        One of the alternatives is to isolate the subject by selective focus from any background or foreground which does not intentionally contribute to the picture. The eye unerringly- seeks a sharply defined object and rejects others which are blurred, so that the viewer concentrates on one center of interest. If a single truss is the photographic subject, for example, the f. stop, which determines the depth of sharp focus from near to far, should be low enough that there is no distracting background clearly- defined. Instead, the image of any confusing foreground or background should be blurred, so that the viewer's attention is riveted on the clearly defined subject. As the photographer varies the f. stops while viewing the image on the ground glass screen of the camera. he will shortly arrive at the point where only the subject is sharply delineated. Any irrelevant background will not be distracting because it is out of focus.

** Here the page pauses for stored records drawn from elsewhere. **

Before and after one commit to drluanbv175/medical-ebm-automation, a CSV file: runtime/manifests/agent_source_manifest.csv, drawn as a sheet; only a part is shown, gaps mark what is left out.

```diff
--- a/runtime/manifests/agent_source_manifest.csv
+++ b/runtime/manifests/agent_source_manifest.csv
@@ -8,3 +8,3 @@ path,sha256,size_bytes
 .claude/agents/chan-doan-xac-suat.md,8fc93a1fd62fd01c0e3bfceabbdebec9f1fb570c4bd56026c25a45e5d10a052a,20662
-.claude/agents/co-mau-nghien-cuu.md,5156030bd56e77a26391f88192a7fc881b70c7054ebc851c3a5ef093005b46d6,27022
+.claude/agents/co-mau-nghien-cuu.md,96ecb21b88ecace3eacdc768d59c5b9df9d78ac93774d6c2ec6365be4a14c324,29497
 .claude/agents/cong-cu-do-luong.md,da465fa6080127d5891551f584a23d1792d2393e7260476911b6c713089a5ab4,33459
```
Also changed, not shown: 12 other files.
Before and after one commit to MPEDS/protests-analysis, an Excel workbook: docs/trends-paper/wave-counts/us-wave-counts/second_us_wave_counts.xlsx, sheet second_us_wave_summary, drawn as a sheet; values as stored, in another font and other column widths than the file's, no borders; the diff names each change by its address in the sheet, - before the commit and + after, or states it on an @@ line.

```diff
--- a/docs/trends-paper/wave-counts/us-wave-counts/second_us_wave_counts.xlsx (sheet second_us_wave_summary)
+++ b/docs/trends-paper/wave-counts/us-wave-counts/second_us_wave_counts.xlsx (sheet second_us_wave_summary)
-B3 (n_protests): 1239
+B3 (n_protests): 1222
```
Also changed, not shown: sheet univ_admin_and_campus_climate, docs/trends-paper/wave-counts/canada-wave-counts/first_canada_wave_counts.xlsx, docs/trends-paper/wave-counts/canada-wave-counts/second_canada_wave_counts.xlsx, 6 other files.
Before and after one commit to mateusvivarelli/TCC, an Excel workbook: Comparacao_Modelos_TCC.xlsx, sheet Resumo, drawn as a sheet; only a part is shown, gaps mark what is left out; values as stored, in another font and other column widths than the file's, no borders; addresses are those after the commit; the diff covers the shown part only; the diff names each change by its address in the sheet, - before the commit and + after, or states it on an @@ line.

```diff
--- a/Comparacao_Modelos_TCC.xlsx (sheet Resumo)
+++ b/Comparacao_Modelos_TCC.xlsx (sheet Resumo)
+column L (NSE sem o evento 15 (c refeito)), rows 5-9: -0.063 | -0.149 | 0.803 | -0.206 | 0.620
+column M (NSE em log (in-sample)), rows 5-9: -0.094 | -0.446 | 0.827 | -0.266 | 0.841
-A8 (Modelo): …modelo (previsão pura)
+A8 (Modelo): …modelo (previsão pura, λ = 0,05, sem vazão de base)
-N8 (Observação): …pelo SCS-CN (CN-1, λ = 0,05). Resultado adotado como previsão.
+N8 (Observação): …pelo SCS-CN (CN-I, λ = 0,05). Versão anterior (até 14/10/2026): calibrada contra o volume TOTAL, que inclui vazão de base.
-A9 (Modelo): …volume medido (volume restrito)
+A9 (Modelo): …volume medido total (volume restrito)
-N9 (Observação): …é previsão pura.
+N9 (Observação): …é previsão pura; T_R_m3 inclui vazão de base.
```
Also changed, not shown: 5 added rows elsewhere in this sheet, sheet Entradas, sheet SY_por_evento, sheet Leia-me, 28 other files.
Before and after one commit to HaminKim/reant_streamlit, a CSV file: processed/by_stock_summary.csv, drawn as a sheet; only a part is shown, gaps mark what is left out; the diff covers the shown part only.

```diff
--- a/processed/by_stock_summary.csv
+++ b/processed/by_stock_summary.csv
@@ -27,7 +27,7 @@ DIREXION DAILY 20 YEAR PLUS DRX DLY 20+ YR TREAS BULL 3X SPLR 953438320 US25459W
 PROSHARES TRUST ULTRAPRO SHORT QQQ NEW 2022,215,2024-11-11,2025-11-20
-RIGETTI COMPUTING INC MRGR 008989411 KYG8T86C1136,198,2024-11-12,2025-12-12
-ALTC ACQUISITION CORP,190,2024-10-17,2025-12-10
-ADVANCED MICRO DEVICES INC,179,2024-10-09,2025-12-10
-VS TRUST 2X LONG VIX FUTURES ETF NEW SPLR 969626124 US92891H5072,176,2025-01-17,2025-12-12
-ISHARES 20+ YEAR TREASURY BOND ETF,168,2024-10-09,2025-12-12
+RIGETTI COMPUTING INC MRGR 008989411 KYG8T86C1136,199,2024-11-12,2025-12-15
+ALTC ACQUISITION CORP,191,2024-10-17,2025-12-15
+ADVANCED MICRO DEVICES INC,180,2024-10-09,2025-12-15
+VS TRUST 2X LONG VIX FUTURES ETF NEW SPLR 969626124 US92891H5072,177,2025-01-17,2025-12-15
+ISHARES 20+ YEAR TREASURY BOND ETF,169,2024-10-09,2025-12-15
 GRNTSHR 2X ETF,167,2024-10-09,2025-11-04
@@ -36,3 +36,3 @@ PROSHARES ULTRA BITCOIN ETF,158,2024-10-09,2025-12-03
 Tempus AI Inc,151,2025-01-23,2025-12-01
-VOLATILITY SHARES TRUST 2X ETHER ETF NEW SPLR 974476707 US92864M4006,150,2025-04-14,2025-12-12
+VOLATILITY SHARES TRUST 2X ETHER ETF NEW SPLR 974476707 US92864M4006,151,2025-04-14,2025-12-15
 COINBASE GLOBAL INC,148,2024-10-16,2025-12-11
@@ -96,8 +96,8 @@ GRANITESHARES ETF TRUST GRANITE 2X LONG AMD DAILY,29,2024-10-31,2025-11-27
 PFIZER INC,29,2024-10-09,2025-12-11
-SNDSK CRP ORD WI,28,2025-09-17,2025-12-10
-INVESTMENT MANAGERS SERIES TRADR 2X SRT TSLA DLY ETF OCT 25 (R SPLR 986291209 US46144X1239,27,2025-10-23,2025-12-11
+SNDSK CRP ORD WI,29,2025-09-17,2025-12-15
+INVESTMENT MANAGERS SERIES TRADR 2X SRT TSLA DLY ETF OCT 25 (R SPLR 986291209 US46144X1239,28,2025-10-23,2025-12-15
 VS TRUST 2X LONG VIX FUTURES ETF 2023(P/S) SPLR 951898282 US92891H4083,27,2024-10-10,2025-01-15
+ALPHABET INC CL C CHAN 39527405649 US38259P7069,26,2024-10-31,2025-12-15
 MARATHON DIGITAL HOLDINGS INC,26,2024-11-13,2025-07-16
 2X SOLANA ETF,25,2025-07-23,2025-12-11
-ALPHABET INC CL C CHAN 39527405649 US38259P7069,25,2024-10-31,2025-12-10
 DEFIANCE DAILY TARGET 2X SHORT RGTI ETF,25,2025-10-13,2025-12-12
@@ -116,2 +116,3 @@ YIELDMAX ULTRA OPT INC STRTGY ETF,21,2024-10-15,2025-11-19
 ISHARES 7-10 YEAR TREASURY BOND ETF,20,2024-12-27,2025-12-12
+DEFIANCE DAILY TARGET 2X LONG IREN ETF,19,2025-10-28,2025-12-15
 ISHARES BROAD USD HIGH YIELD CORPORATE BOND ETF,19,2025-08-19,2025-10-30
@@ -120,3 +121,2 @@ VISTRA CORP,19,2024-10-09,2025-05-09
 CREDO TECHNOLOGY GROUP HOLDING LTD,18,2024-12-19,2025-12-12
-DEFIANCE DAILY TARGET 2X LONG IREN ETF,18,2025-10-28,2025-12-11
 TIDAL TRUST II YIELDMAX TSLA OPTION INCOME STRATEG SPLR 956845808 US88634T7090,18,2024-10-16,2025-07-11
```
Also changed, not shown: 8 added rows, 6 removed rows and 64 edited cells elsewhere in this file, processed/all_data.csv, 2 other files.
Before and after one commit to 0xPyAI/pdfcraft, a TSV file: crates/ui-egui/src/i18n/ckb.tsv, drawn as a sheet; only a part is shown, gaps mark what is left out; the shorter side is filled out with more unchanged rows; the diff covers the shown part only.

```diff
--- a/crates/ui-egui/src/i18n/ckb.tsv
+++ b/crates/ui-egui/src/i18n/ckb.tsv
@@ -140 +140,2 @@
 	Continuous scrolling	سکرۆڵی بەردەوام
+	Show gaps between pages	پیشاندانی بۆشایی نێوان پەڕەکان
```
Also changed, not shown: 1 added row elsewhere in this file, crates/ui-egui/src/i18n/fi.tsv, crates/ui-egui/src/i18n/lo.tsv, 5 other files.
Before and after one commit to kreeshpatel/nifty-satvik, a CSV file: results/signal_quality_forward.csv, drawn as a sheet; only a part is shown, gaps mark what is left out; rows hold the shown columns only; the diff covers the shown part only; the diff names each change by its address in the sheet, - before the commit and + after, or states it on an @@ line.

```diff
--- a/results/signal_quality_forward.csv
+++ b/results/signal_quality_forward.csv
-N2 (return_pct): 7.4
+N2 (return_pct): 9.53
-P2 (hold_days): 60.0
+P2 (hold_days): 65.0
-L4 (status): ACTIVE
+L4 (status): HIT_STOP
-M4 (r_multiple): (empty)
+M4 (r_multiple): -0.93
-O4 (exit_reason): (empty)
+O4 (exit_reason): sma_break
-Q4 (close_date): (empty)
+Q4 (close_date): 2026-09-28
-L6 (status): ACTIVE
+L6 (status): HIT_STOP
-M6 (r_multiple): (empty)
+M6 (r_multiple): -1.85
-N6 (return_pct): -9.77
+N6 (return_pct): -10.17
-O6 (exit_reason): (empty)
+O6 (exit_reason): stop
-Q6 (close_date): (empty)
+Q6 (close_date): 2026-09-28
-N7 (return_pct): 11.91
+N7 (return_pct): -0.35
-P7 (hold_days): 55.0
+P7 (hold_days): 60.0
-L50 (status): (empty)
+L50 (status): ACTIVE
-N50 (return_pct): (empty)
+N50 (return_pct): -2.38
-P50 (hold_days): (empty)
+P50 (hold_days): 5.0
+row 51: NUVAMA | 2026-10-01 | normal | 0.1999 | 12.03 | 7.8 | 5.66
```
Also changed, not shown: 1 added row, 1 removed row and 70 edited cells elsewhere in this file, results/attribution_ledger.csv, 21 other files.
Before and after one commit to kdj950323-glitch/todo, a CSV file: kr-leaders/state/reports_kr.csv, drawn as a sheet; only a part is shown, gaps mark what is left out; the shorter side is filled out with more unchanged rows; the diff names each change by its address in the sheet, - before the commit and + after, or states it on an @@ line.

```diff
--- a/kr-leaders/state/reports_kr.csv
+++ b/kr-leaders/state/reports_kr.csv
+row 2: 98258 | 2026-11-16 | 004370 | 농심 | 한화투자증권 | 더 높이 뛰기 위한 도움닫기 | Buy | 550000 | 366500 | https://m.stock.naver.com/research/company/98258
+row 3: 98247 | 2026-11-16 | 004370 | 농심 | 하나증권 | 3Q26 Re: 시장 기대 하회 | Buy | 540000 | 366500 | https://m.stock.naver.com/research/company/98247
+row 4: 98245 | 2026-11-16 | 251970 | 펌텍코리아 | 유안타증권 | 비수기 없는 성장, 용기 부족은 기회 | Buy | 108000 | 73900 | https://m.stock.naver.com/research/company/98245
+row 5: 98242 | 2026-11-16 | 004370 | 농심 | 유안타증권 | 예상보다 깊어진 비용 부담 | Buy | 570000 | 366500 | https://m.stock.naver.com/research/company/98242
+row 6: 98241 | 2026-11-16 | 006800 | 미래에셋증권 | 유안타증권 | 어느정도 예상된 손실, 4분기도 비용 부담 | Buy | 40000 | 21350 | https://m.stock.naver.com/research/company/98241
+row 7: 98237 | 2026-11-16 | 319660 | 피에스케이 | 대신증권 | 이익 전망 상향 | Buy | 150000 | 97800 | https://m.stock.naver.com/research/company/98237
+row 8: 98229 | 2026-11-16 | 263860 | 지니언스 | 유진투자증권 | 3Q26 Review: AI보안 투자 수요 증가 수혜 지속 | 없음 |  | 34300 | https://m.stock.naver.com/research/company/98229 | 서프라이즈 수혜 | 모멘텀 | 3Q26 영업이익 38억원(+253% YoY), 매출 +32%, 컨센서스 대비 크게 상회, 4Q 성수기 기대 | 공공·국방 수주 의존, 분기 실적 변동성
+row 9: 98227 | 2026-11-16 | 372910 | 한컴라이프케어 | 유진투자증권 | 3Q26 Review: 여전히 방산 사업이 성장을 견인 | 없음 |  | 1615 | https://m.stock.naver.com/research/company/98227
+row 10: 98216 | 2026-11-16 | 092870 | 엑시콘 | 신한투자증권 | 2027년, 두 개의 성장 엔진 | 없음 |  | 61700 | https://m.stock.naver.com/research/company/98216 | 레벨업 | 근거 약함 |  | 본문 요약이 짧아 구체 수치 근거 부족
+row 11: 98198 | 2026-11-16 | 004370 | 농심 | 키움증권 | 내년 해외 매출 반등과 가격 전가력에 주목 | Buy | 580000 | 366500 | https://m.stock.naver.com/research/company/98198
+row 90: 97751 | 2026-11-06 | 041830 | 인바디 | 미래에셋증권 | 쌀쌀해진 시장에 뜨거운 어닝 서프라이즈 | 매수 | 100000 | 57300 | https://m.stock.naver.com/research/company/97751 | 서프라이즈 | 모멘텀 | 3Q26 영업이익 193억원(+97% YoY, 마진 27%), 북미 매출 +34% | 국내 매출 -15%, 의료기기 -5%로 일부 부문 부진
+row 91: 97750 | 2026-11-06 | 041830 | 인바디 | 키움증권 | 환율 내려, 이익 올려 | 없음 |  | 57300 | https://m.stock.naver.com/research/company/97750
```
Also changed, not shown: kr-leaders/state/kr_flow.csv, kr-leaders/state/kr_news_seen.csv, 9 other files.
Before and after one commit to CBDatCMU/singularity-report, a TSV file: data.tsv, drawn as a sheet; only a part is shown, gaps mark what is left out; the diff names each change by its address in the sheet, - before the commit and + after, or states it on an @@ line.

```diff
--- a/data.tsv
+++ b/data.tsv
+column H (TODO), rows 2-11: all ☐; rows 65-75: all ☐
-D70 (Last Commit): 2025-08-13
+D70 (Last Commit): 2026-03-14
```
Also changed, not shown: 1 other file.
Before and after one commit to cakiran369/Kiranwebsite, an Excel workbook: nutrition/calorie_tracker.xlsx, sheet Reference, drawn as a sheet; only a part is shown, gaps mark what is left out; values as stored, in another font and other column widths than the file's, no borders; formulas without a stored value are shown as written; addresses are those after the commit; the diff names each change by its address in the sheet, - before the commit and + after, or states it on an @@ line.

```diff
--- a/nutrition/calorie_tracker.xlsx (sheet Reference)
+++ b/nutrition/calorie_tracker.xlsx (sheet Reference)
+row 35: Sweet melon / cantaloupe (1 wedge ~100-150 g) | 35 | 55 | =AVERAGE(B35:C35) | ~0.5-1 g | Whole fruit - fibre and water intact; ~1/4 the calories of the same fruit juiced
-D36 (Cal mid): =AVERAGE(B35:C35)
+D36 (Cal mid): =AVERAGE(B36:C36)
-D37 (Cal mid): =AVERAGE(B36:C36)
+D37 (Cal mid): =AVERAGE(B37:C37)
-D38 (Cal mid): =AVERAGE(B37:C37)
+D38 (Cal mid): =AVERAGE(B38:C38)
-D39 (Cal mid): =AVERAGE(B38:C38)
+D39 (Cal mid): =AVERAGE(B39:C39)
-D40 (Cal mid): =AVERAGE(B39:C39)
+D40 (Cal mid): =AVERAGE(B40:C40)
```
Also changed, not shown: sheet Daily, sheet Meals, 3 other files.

        It is by no means necessary to photograph only a fully open truss. The most interesting and dramatic rhododendron picture I have ever seen was on a color calendar sent to his American friends by Robert Seleger, the Swiss landscape architect and rhododendron fancier. It shows in an extreme close-up, such as would be obtained with a Macro-Kilar lens, a single open flower, and behind the unopened buds of the truss forming a framing triangle in a deeper tint.
        Flower photography is, perhaps, at its best when an effort is made to catch on film a beautiful, imaginative image in the mind's eye, but the snap-shutter with an Instamatic may be just as pleased and proud of his forthright results. In either case it is surely the most important means of communication among rhododendron growers at all seasons and at any distance.


Volume 25, Number 1
January 1971

DLA Ejournal Home | QBARS Home | Table of Contents for this issue | Search JARS and other ejournals